Heading into the 2021 NFL Draft, the Detroit Lions had 66 players on their roster. With 24 roster spots heading into the long weekend, Brad Holmes still had 17 spots to fill after the Lions made their final selection at No. 257.
Since then, the Lions have filled 13 of those spots, signing a myriad of players at different positions and varying skill sets, but to what end? How have the Lions fared backfilling their 90-man roster? Did they sign any players who had draftable grades? Lucky for you, there’s someone out there dedicated enough to not only break down these UDFA classes but psychotic enough to assign them grades—may the football gods look forever in his favor.
Thor Nystrom, NBC Sports Edge’s lead College Football and NFL Draft analyst, is that man, and he pegged the Lions with the fourth-best undrafted free agent class in the NFC.
“By any metric, the Lions had one of the best draft processes in the entire NFL, from the draft itself on through to the UDFA extravaganza,” noted Nystrom. “It’s a new era of Detroit Football.”
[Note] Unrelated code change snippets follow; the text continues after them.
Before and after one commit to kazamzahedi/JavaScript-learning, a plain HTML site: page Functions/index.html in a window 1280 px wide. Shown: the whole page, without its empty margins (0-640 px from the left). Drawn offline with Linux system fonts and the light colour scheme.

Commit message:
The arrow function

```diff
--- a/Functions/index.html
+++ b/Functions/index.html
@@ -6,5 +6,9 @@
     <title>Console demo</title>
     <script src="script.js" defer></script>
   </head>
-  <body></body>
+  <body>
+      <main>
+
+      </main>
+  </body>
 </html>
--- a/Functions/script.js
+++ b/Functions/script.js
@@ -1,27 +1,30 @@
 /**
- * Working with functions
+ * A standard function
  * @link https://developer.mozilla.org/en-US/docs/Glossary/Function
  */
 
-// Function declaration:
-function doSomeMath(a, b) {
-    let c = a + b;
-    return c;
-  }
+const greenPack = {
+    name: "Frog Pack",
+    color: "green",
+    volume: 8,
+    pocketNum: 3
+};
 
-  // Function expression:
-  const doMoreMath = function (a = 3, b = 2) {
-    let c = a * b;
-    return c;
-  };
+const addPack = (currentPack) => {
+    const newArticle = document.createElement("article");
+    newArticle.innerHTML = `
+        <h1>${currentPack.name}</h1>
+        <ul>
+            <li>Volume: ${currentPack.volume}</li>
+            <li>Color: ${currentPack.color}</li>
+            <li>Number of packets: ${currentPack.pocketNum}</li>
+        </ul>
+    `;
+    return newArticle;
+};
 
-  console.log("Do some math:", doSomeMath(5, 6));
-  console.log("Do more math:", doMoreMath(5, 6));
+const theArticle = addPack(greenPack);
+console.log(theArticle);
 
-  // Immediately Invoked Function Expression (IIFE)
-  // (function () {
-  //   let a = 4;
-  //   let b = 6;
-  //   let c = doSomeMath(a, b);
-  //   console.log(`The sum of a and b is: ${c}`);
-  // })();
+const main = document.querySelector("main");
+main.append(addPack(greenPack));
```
Nystrom had nothing but glowing remarks for Detroit’s UDFA class, noting that four of the players—Jonathan Adams, Tommy Kraemer, Drake Jackson, and Sage Surratt—had draftable grades according to his big board.
“Extremely slick thrift shopping,” mentioned Nystrom in regards to Detroit’s approach at wideout. Instead of reaching to fill what definitely is a long-term need at wide receiver, Holmes was patient, selecting Amon-Ra St. Brown in the fourth round and choosing to throw some darts at figuring out the position by adding Adams and Surratt to the fold.
“Another sign of intelligent design from an organization that’s been devoid of it for far too long,” added Nystrom. “As Detroit’s new administration rebuilds the shoddy roster it inherited, this deep class will give it the option of swapping out the previous regime’s failed developmental projects for fresh hand-picked alternatives.”
There were signs of Holmes making these kinds of moves leading up to the draft like the release of Danny Shelton and the subsequent drafting of Alim McNeill. Late last week, after drafting Jermar Jefferson in the seventh round, Detroit released Kerryon Johnson. Those “hand-picked alternatives” are certainly abundant on a roster clearly getting re-imagined at every level.